Le Gisant, Youri Gagarine
Le Gisant, Youri Gagarine
Le Gisant, Youri Gagarine
Le Gisant, Youri Gagarine
Le Gisant, Youri Gagarine
Le Gisant, Youri Gagarine
Le Gisant, Youri Gagarine
Le Gisant, Youri Gagarine
Le Gisant, Youri Gagarine
Le Gisant, Youri Gagarine
Le Gisant, Youri Gagarine

"A recumbent is a living being caught by death, or a dead being which seems to be still alive; a generic figure of an existing body, but lifeless; it's statuary in its most extreme form. The over-dimensioned recumbent statue Gisant, on the Marble Court, echoes the permanence of the great men that occupied this place well beyond their mortal fate. Unlike the architects, which are either sitting or standing on pedestals, the recumbent figure, either dead or lying down, abandons the verticality characteristic to mankind and blends in with the ground." Xavier Veilhan

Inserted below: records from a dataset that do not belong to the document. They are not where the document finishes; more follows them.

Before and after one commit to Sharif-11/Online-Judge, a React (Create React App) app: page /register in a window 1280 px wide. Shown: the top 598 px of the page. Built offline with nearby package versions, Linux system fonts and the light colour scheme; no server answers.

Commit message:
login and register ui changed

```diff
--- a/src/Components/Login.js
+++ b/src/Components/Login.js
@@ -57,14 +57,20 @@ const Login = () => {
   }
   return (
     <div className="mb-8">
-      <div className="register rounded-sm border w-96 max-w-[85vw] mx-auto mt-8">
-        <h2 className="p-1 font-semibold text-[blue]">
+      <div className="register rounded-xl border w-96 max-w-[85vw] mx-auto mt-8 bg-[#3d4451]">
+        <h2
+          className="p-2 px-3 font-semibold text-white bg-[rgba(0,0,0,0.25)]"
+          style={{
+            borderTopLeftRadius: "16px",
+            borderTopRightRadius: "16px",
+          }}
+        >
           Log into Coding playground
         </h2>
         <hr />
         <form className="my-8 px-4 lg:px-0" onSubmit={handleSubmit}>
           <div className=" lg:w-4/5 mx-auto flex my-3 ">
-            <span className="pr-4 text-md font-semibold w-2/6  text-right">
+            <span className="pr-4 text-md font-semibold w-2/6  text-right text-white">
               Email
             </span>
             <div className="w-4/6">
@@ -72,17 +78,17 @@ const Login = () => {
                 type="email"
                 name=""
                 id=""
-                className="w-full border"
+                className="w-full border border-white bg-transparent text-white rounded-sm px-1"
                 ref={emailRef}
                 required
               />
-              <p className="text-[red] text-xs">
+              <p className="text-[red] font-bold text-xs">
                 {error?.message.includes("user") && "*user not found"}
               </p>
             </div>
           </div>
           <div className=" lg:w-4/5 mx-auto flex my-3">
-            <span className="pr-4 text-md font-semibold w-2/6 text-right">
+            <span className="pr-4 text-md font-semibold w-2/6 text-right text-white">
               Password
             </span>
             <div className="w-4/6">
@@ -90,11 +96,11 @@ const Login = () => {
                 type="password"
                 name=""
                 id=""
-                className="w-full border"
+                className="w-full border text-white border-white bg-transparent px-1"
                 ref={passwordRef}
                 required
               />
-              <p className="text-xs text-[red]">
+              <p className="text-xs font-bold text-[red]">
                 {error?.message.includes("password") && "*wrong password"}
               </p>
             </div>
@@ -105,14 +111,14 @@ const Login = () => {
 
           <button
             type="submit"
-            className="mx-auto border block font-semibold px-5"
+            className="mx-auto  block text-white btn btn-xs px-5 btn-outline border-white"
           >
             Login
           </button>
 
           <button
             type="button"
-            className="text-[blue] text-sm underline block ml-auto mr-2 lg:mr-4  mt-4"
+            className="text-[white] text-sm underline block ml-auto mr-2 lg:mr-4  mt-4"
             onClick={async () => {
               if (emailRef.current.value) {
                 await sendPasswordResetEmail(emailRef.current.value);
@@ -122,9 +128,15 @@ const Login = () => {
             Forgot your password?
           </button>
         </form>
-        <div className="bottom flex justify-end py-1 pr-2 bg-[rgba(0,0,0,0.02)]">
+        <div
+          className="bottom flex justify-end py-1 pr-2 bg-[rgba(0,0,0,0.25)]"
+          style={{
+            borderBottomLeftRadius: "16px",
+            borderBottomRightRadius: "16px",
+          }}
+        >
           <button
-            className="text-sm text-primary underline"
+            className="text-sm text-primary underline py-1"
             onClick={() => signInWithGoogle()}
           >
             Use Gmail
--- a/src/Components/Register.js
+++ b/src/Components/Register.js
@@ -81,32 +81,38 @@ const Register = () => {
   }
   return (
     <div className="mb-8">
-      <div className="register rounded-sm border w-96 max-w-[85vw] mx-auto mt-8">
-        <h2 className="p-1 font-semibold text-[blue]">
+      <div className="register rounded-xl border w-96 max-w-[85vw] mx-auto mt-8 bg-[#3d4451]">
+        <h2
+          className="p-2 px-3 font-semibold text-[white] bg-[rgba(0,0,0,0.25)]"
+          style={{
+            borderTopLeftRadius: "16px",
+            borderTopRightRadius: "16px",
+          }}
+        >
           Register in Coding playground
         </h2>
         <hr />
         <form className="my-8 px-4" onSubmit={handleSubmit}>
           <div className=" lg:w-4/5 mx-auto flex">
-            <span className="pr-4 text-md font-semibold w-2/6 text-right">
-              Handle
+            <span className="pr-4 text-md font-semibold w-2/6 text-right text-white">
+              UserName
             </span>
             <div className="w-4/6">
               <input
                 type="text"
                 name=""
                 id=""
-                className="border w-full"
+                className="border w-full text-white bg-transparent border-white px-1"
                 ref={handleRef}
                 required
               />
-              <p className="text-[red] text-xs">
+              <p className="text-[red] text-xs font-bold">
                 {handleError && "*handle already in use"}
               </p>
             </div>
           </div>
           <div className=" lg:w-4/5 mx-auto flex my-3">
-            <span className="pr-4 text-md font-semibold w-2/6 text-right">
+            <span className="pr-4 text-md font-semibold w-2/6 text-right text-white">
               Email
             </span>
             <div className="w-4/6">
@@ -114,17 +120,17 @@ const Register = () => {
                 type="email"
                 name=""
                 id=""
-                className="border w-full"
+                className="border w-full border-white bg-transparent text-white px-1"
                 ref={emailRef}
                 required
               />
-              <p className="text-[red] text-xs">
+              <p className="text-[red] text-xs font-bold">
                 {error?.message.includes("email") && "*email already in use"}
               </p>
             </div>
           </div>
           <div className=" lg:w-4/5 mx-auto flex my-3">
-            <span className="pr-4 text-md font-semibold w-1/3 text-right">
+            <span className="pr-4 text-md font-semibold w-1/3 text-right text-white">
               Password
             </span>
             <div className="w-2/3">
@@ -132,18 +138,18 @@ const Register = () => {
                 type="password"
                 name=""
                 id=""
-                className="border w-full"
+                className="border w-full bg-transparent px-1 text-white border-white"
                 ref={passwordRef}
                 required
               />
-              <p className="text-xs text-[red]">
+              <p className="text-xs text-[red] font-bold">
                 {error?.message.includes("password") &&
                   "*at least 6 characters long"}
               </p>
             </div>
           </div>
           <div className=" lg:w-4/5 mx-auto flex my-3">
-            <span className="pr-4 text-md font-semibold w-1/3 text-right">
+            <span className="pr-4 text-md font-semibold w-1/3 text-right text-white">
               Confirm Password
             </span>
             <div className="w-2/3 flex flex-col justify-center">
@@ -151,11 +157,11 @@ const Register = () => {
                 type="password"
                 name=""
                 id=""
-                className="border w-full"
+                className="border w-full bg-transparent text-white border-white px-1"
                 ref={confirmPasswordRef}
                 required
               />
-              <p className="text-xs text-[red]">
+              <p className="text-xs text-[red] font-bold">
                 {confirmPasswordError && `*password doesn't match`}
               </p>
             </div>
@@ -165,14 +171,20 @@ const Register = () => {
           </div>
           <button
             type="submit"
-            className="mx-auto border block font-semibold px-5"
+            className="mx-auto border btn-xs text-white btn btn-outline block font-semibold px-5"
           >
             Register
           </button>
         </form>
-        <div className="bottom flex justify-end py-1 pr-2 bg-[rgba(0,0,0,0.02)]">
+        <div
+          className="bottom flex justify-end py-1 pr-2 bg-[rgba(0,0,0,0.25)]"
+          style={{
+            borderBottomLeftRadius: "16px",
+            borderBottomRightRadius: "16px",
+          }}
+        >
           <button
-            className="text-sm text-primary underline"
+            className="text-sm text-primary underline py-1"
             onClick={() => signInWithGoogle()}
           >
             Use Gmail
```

"Un gisant, c’est un être vivant saisi par la mort, ou un mort qui semble encore vivant ; figure générique d’un corps existant, mais sans vie ; état paroxysmique de la statuaire. Le Gisant sur-dimensionné de la Cour de Marbre évoque la permanence des grands hommes, hôtes de ces lieux, au-delà de leur destinée humaine. À l’inverse des architectes assis ou debout célébrés de l’autre côté du château, le Gisant, mort ou allongé, renonce à la verticalité propre à l’homme, et se fond dans le sol de la cour". Xavier Veilhan Dimensions et poids de chaque élément : Corps : 450 x 186 x 76 cm, 375 kg Casque : 93 x 97 x 90 cm, 65 kg Pièce géode : 81 x 92 x 50 cm, 30 kg Pièce 1 : 88 x 28 x 25 cm, 20 kg Pièce 2 : 88 x 28 x 25 cm, 20 kg Pièce 3 : 88 x 28 x 25 cm, 20 kg

About Xavier Veilhan

Xavier Veilhan’s sculptural interventions are bold and transfixing, while complementing existing architecture and altering how viewers look at their surroundings. His “Architectones” series pays tribute to Kasimir Malevich's “Architectons,” three-dimensional models that blend architecture with philosophy. In “Architectones,” Veilhan installed sculptures in celebrated, modernist homes; each work was unique to the setting and placed in dialogue with the building’s architecture. A sixty-foot bust of Le Corbusier was set atop the architect’s Cité Radieuse in Marseille, for example. Through faceted, distorted shapes, Veilhan’s structures capture energy by revealing the movement surrounding them. In 2009, Veilhan’s work was displayed in the Palace of Versailles and its surrounding gardens, juxtaposing traditional architecture against minimalist, futurist-inspired sculpture, with the ultimate goal of enhancing the former.

French, b. 1963, Lyon, France, based in Paris, France

Exhibition Highlights On Artsy

2016
2015
Xavier Veilhan CEDAR, Andréhn-Schiptjenko, Stockholm
2015
Horizonte Verde, Galeria Nara Roesler, São Paulo